### What you have to do
Reproduce the listing word for word, leaving every picture behind.

[Exercise data Boundary: Start]

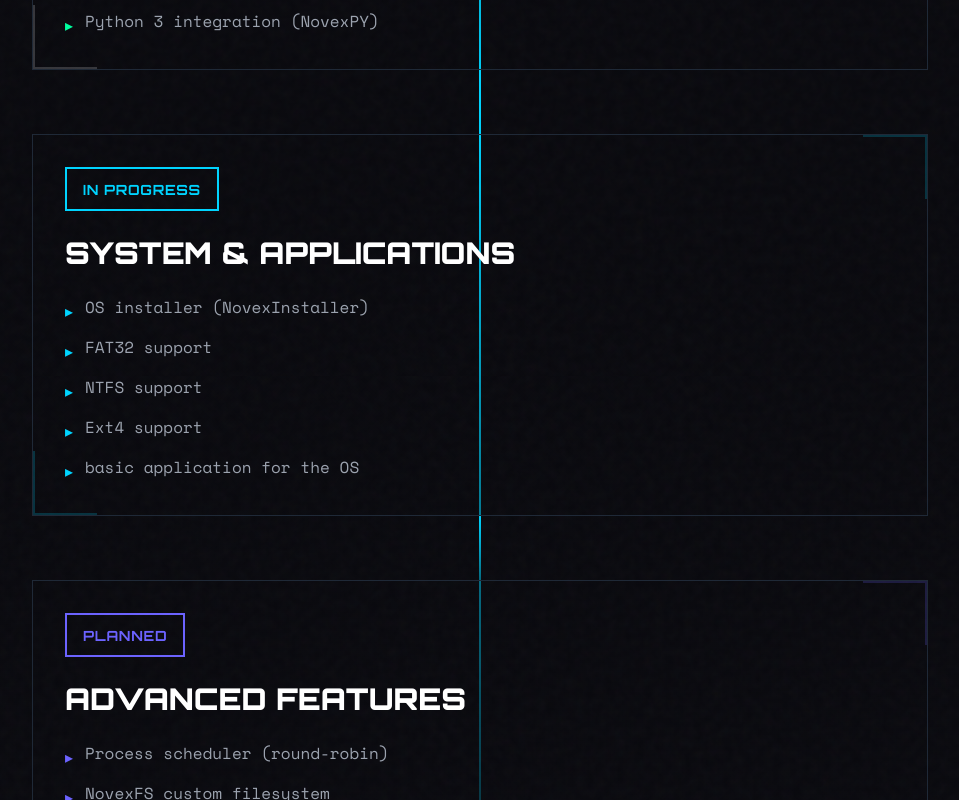
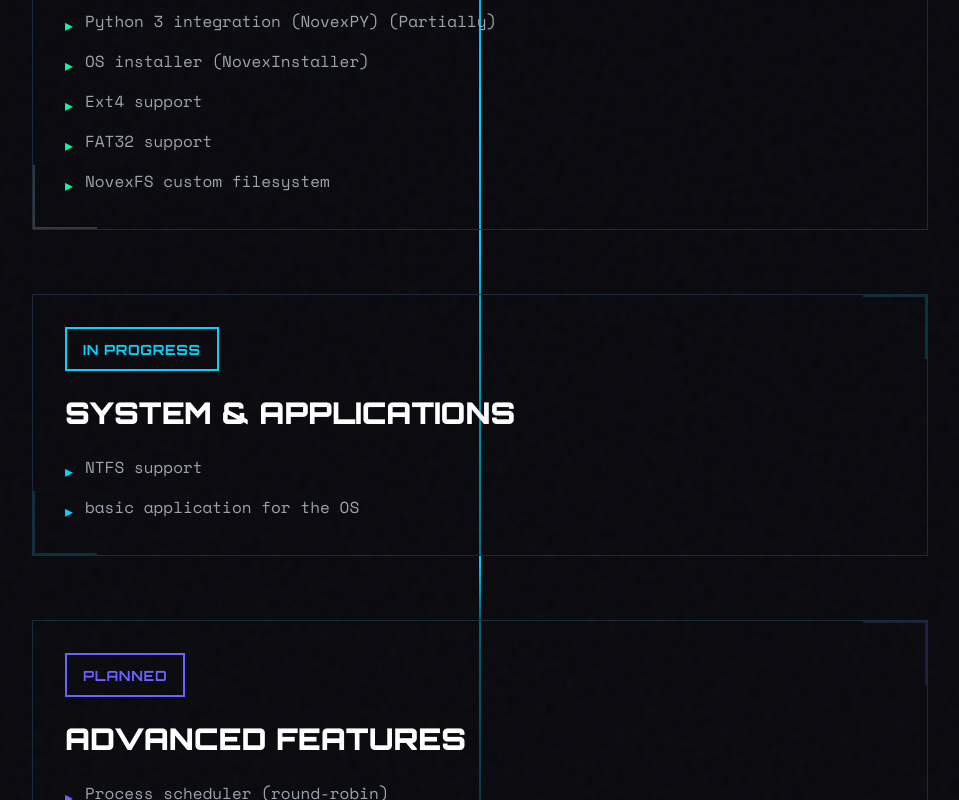
Before and after one commit to Dragonart53/novexos-website, a Next.js app: page / in a window 1280 px wide. Shown: the part 2740-3540 px from the top of the page, without its empty margins (160-1119 px from the left). Built offline with nearby package versions, Linux system fonts and the light colour scheme.

Commit message:
Update : Updated roadmap

```diff
--- a/components/Roadmap.js
+++ b/components/Roadmap.js
@@ -17,17 +17,18 @@ const roadmapItems = [
       'Keyboard & PS/2 driver',
       'Basic shell (NovexShell)',
       'NovexDE desktop environment',
-      'Python 3 integration (NovexPY)',
+      'Python 3 integration (NovexPY) (Partially)',
+      'OS installer (NovexInstaller)',
+      'Ext4 support',
+      'FAT32 support',
+      'NovexFS custom filesystem',
     ],
   },
   {
     status: 'progress',
     title: 'SYSTEM & APPLICATIONS',
     items: [
-      'OS installer (NovexInstaller)',
-      'FAT32 support',
       'NTFS support',
-      'Ext4 support',
       'basic application for the OS',
     ],
   },
@@ -36,7 +37,6 @@ const roadmapItems = [
     title: 'ADVANCED FEATURES',
     items: [
       'Process scheduler (round-robin)',
-      'NovexFS custom filesystem',
       'ELF binary loader',
       'Networking stack (TCP/IP)',
       'Package manager',
```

[Exercise data Boundary: End]

### Exercise answer
Before and after one commit to Dragonart53/novexos-website, a Next.js app: page / in a window 1280 px wide. Shown: the part 2740-3540 px from the top of the page, without its empty margins (160-1119 px from the left). Built offline with nearby package versions, Linux system fonts and the light colour scheme.

Commit message:
Update : Updated roadmap

```diff
--- a/components/Roadmap.js
+++ b/components/Roadmap.js
@@ -17,17 +17,18 @@ const roadmapItems = [
       'Keyboard & PS/2 driver',
       'Basic shell (NovexShell)',
       'NovexDE desktop environment',
-      'Python 3 integration (NovexPY)',
+      'Python 3 integration (NovexPY) (Partially)',
+      'OS installer (NovexInstaller)',
+      'Ext4 support',
+      'FAT32 support',
+      'NovexFS custom filesystem',
     ],
   },
   {
     status: 'progress',
     title: 'SYSTEM & APPLICATIONS',
     items: [
-      'OS installer (NovexInstaller)',
-      'FAT32 support',
       'NTFS support',
-      'Ext4 support',
       'basic application for the OS',
     ],
   },
@@ -36,7 +37,6 @@ const roadmapItems = [
     title: 'ADVANCED FEATURES',
     items: [
       'Process scheduler (round-robin)',
-      'NovexFS custom filesystem',
       'ELF binary loader',
       'Networking stack (TCP/IP)',
       'Package manager',
```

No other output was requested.